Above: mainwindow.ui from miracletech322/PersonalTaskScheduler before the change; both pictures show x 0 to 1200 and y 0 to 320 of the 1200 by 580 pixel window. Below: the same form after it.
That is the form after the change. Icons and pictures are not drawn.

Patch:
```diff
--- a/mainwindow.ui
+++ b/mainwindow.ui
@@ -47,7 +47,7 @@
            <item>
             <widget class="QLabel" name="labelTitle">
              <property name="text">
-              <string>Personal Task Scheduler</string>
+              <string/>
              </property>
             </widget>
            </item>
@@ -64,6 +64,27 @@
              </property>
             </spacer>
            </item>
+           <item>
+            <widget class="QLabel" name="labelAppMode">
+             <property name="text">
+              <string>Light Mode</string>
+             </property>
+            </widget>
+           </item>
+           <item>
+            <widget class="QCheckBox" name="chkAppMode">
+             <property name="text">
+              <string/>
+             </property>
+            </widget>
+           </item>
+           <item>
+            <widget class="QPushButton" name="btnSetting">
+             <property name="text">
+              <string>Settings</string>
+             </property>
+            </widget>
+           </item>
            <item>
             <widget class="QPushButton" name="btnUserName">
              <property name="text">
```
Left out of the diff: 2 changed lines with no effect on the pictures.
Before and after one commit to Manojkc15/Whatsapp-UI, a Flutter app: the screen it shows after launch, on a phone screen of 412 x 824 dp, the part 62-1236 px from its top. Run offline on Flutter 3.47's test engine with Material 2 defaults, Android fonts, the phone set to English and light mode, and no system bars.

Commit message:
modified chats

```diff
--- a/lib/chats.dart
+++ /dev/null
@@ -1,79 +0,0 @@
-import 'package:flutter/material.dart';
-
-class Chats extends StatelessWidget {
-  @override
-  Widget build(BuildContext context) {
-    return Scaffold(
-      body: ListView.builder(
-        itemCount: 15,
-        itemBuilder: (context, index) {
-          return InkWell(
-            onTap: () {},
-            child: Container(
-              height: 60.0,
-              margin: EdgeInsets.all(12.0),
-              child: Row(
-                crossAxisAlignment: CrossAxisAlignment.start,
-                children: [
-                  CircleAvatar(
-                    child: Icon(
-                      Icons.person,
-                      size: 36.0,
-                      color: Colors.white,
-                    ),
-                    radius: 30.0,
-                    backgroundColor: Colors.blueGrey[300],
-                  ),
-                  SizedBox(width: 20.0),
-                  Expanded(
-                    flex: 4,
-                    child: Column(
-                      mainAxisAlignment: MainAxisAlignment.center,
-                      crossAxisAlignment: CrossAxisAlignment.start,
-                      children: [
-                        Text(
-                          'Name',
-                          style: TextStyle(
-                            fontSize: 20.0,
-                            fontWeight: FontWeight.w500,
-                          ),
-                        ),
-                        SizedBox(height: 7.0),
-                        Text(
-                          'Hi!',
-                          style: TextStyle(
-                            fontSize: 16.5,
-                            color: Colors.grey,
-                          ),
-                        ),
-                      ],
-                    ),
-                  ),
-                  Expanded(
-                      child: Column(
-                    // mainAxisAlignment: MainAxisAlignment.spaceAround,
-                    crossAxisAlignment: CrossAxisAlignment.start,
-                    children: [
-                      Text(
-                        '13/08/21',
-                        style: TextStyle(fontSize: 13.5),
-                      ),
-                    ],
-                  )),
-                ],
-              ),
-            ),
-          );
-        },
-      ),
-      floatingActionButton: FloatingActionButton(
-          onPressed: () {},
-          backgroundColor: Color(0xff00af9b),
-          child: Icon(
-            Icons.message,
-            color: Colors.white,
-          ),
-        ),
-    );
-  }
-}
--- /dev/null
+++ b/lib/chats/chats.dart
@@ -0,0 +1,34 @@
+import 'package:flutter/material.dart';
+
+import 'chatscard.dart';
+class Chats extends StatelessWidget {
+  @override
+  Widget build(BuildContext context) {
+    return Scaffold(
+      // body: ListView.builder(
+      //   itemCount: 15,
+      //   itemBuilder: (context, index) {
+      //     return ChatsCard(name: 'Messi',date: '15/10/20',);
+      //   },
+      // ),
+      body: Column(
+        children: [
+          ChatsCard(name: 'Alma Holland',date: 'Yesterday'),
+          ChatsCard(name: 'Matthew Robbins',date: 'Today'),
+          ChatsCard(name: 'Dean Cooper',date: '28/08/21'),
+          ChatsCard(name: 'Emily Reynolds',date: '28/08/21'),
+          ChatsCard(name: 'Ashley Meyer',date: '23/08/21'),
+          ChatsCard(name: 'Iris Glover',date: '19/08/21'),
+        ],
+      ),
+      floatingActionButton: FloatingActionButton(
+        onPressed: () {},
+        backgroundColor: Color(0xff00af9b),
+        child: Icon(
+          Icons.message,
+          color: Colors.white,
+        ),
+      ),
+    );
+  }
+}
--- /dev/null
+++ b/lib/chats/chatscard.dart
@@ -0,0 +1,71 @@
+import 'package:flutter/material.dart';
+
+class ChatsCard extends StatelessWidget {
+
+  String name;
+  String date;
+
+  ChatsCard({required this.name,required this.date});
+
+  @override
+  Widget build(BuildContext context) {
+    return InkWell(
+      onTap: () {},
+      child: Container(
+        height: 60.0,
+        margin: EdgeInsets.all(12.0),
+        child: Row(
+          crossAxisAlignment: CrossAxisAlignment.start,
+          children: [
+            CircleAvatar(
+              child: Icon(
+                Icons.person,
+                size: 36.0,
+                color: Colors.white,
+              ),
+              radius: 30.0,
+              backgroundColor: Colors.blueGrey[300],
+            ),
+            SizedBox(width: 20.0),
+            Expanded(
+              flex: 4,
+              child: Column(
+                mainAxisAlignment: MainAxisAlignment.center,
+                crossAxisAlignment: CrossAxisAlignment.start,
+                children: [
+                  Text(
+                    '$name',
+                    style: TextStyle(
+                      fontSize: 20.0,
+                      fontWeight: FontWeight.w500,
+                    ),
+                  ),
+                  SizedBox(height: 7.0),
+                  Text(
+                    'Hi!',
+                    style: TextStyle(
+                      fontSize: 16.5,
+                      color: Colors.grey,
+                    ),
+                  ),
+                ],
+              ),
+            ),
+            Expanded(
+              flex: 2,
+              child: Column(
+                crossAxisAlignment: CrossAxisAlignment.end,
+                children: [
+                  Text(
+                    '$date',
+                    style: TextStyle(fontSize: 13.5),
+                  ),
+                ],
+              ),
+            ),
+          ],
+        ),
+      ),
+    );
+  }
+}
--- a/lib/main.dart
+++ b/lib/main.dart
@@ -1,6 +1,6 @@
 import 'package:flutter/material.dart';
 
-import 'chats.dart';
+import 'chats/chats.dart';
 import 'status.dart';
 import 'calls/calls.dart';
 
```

::::::::::

Required action ▸ The task requires an exact copy of all the lines above.

Response for this exercise ▸
Above: mainwindow.ui from miracletech322/PersonalTaskScheduler before the change; both pictures show x 0 to 1200 and y 0 to 320 of the 1200 by 580 pixel window. Below: the same form after it.
That is the form after the change. Icons and pictures are not drawn.

Patch:
```diff
--- a/mainwindow.ui
+++ b/mainwindow.ui
@@ -47,7 +47,7 @@
            <item>
             <widget class="QLabel" name="labelTitle">
              <property name="text">
-              <string>Personal Task Scheduler</string>
+              <string/>
              </property>
             </widget>
            </item>
@@ -64,6 +64,27 @@
              </property>
             </spacer>
            </item>
+           <item>
+            <widget class="QLabel" name="labelAppMode">
+             <property name="text">
+              <string>Light Mode</string>
+             </property>
+            </widget>
+           </item>
+           <item>
+            <widget class="QCheckBox" name="chkAppMode">
+             <property name="text">
+              <string/>
+             </property>
+            </widget>
+           </item>
+           <item>
+            <widget class="QPushButton" name="btnSetting">
+             <property name="text">
+              <string>Settings</string>
+             </property>
+            </widget>
+           </item>
            <item>
             <widget class="QPushButton" name="btnUserName">
              <property name="text">
```
Left out of the diff: 2 changed lines with no effect on the pictures.
Before and after one commit to Manojkc15/Whatsapp-UI, a Flutter app: the screen it shows after launch, on a phone screen of 412 x 824 dp, the part 62-1236 px from its top. Run offline on Flutter 3.47's test engine with Material 2 defaults, Android fonts, the phone set to English and light mode, and no system bars.

Commit message:
modified chats

```diff
--- a/lib/chats.dart
+++ /dev/null
@@ -1,79 +0,0 @@
-import 'package:flutter/material.dart';
-
-class Chats extends StatelessWidget {
-  @override
-  Widget build(BuildContext context) {
-    return Scaffold(
-      body: ListView.builder(
-        itemCount: 15,
-        itemBuilder: (context, index) {
-          return InkWell(
-            onTap: () {},
-            child: Container(
-              height: 60.0,
-              margin: EdgeInsets.all(12.0),
-              child: Row(
-                crossAxisAlignment: CrossAxisAlignment.start,
-                children: [
-                  CircleAvatar(
-                    child: Icon(
-                      Icons.person,
-                      size: 36.0,
-                      color: Colors.white,
-                    ),
-                    radius: 30.0,
-                    backgroundColor: Colors.blueGrey[300],
-                  ),
-                  SizedBox(width: 20.0),
-                  Expanded(
-                    flex: 4,
-                    child: Column(
-                      mainAxisAlignment: MainAxisAlignment.center,
-                      crossAxisAlignment: CrossAxisAlignment.start,
-                      children: [
-                        Text(
-                          'Name',
-                          style: TextStyle(
-                            fontSize: 20.0,
-                            fontWeight: FontWeight.w500,
-                          ),
-                        ),
-                        SizedBox(height: 7.0),
-                        Text(
-                          'Hi!',
-                          style: TextStyle(
-                            fontSize: 16.5,
-                            color: Colors.grey,
-                          ),
-                        ),
-                      ],
-                    ),
-                  ),
-                  Expanded(
-                      child: Column(
-                    // mainAxisAlignment: MainAxisAlignment.spaceAround,
-                    crossAxisAlignment: CrossAxisAlignment.start,
-                    children: [
-                      Text(
-                        '13/08/21',
-                        style: TextStyle(fontSize: 13.5),
-                      ),
-                    ],
-                  )),
-                ],
-              ),
-            ),
-          );
-        },
-      ),
-      floatingActionButton: FloatingActionButton(
-          onPressed: () {},
-          backgroundColor: Color(0xff00af9b),
-          child: Icon(
-            Icons.message,
-            color: Colors.white,
-          ),
-        ),
-    );
-  }
-}
--- /dev/null
+++ b/lib/chats/chats.dart
@@ -0,0 +1,34 @@
+import 'package:flutter/material.dart';
+
+import 'chatscard.dart';
+class Chats extends StatelessWidget {
+  @override
+  Widget build(BuildContext context) {
+    return Scaffold(
+      // body: ListView.builder(
+      //   itemCount: 15,
+      //   itemBuilder: (context, index) {
+      //     return ChatsCard(name: 'Messi',date: '15/10/20',);
+      //   },
+      // ),
+      body: Column(
+        children: [
+          ChatsCard(name: 'Alma Holland',date: 'Yesterday'),
+          ChatsCard(name: 'Matthew Robbins',date: 'Today'),
+          ChatsCard(name: 'Dean Cooper',date: '28/08/21'),
+          ChatsCard(name: 'Emily Reynolds',date: '28/08/21'),
+          ChatsCard(name: 'Ashley Meyer',date: '23/08/21'),
+          ChatsCard(name: 'Iris Glover',date: '19/08/21'),
+        ],
+      ),
+      floatingActionButton: FloatingActionButton(
+        onPressed: () {},
+        backgroundColor: Color(0xff00af9b),
+        child: Icon(
+          Icons.message,
+          color: Colors.white,
+        ),
+      ),
+    );
+  }
+}
--- /dev/null
+++ b/lib/chats/chatscard.dart
@@ -0,0 +1,71 @@
+import 'package:flutter/material.dart';
+
+class ChatsCard extends StatelessWidget {
+
+  String name;
+  String date;
+
+  ChatsCard({required this.name,required this.date});
+
+  @override
+  Widget build(BuildContext context) {
+    return InkWell(
+      onTap: () {},
+      child: Container(
+        height: 60.0,
+        margin: EdgeInsets.all(12.0),
+        child: Row(
+          crossAxisAlignment: CrossAxisAlignment.start,
+          children: [
+            CircleAvatar(
+              child: Icon(
+                Icons.person,
+                size: 36.0,
+                color: Colors.white,
+              ),
+              radius: 30.0,
+              backgroundColor: Colors.blueGrey[300],
+            ),
+            SizedBox(width: 20.0),
+            Expanded(
+              flex: 4,
+              child: Column(
+                mainAxisAlignment: MainAxisAlignment.center,
+                crossAxisAlignment: CrossAxisAlignment.start,
+                children: [
+                  Text(
+                    '$name',
+                    style: TextStyle(
+                      fontSize: 20.0,
+                      fontWeight: FontWeight.w500,
+                    ),
+                  ),
+                  SizedBox(height: 7.0),
+                  Text(
+                    'Hi!',
+                    style: TextStyle(
+                      fontSize: 16.5,
+                      color: Colors.grey,
+                    ),
+                  ),
+                ],
+              ),
+            ),
+            Expanded(
+              flex: 2,
+              child: Column(
+                crossAxisAlignment: CrossAxisAlignment.end,
+                children: [
+                  Text(
+                    '$date',
+                    style: TextStyle(fontSize: 13.5),
+                  ),
+                ],
+              ),
+            ),
+          ],
+        ),
+      ),
+    );
+  }
+}
--- a/lib/main.dart
+++ b/lib/main.dart
@@ -1,6 +1,6 @@
 import 'package:flutter/material.dart';
 
-import 'chats.dart';
+import 'chats/chats.dart';
 import 'status.dart';
 import 'calls/calls.dart';
 
```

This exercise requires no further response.